### Task brief
Only the lines that contain the string "defects" belong in the answer; pull them from the records.
────
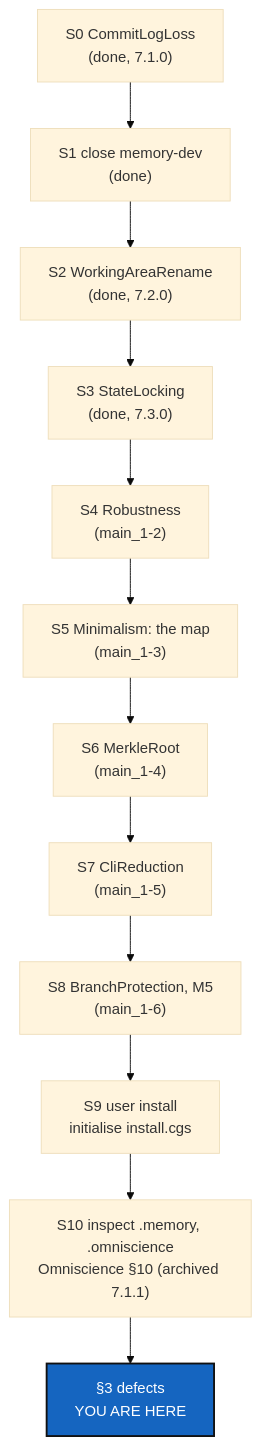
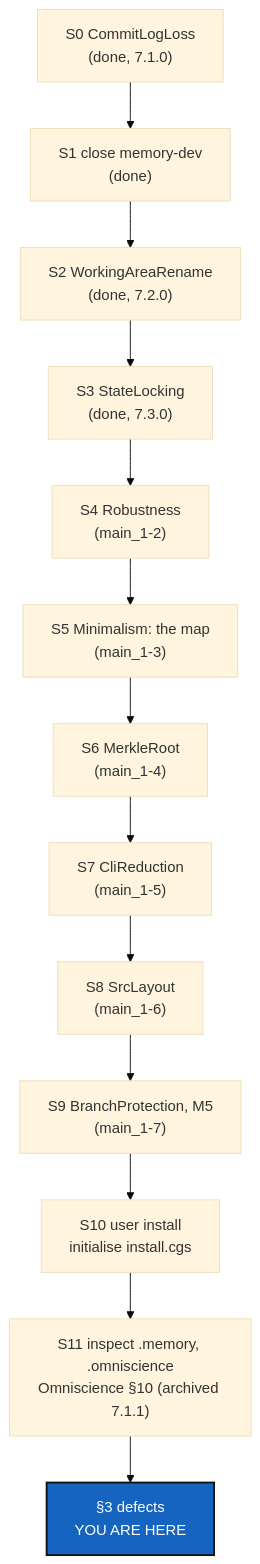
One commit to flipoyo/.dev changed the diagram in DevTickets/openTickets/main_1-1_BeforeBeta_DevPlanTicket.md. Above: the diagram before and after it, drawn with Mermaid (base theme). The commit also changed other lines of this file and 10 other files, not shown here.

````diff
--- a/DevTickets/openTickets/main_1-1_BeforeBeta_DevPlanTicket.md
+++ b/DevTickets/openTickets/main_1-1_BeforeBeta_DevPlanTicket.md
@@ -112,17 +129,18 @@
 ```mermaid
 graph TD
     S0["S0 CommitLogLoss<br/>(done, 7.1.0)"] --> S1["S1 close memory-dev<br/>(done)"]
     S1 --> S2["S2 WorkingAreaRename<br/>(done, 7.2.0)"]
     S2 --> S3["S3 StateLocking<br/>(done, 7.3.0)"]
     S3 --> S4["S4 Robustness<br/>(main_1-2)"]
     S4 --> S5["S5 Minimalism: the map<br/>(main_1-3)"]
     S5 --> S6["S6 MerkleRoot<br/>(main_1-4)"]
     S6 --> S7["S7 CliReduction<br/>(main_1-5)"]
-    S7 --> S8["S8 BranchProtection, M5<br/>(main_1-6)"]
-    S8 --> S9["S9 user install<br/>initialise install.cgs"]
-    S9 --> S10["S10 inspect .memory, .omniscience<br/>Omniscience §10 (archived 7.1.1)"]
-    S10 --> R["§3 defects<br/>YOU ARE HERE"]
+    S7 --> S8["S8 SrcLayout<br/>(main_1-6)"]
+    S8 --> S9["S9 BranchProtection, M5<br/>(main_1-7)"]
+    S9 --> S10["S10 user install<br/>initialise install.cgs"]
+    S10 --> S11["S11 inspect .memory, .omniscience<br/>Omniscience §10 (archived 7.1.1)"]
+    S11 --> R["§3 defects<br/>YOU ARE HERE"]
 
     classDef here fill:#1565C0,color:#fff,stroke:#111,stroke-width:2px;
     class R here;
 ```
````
────
### Solved exercise
-    S10 --> R["§3 defects<br/>YOU ARE HERE"]
+    S11 --> R["§3 defects<br/>YOU ARE HERE"]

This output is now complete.